YOUR GOAL: Every line below that contains "color" is to be copied.

INPUT MATERIAL:
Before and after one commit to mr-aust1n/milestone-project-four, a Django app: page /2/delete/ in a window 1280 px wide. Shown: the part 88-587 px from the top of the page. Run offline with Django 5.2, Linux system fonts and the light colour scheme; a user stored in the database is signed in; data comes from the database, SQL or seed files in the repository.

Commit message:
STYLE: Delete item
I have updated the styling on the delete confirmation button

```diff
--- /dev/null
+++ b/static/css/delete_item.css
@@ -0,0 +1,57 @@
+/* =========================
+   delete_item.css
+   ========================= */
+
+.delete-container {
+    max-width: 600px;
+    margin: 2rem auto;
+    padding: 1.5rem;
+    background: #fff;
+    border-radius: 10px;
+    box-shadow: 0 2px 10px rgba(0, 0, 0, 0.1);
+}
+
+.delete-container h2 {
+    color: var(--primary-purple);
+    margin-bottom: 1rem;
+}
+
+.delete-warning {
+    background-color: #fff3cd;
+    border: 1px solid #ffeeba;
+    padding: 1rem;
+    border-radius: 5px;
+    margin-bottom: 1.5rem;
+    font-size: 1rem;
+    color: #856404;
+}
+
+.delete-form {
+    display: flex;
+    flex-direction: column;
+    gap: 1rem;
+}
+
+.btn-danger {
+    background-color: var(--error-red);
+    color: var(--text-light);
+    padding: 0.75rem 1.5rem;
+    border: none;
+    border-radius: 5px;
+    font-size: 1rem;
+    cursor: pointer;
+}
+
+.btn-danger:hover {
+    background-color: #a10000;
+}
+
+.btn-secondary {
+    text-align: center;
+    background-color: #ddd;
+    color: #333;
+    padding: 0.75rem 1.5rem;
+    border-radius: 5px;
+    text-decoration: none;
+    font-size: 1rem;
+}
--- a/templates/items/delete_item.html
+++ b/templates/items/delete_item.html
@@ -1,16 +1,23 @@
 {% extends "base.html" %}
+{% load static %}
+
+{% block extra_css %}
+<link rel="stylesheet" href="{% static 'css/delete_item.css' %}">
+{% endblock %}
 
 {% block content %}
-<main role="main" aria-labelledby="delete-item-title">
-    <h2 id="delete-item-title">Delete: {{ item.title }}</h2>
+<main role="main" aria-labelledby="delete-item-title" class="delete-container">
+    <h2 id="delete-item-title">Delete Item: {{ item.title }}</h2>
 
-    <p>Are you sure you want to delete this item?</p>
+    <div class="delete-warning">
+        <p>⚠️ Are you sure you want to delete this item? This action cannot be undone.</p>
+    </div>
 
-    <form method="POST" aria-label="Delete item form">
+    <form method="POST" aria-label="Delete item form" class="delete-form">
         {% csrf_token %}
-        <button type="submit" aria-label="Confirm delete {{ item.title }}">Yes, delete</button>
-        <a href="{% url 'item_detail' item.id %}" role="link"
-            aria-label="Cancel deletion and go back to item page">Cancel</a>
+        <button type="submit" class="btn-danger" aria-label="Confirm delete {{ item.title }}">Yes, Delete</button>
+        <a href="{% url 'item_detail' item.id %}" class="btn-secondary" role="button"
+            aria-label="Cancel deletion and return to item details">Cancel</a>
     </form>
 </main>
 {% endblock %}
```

ANSWER BOX:
+    color: var(--primary-purple);
+    background-color: #fff3cd;
+    color: #856404;
+    background-color: var(--error-red);
+    color: var(--text-light);
+    background-color: #a10000;
+    background-color: #ddd;
+    color: #333;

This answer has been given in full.